Overall, it was a satisfying end to a relatively short season. Sure, there were flaws. Like, why on earth would CIA agents assume that there is just one sniper? Jack’s response to Audrey’s death was gripping and President Heller’s closing words to Prime Minister Davies were perhaps the saddest uttered on television in recent memory. And that grand finale, when Jack and Chloe clutch hands at the trade-off, is gold.
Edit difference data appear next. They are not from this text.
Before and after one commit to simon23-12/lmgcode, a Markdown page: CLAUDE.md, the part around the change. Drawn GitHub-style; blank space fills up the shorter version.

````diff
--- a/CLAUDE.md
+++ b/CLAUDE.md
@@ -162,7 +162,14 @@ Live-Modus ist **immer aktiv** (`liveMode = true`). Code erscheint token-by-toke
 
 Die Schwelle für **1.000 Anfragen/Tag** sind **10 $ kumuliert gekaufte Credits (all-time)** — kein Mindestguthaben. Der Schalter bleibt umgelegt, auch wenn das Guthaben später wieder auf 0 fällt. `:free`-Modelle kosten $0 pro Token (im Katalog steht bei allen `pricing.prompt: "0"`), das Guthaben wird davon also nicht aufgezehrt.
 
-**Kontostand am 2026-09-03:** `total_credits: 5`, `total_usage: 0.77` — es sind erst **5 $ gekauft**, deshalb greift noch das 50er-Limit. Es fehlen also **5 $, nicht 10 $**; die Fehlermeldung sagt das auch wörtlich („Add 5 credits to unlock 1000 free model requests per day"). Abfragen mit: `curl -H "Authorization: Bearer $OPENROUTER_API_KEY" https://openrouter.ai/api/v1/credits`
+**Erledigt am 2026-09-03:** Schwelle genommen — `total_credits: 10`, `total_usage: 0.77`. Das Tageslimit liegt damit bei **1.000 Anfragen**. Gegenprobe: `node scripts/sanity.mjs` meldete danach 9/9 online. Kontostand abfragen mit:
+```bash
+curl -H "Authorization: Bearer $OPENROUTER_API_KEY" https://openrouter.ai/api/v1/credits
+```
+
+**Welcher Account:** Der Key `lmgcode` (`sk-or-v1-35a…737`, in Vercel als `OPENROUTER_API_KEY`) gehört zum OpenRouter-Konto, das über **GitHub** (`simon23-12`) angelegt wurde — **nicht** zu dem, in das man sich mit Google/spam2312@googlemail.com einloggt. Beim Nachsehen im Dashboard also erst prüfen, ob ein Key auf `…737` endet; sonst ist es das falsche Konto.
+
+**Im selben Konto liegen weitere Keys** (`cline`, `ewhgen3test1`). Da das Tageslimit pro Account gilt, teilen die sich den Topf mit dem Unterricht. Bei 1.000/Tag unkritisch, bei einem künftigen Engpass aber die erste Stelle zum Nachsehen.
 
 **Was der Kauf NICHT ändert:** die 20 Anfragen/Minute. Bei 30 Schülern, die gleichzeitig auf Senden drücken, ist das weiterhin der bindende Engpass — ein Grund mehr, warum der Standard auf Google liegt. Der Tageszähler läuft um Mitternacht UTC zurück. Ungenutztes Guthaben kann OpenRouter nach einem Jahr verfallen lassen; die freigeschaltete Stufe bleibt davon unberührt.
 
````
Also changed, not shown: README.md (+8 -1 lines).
It’s not giving into any sort of romantic tension between the two, but it’s a gesture that acknowledges how close Jack and Chloe are and how much they rely on each other.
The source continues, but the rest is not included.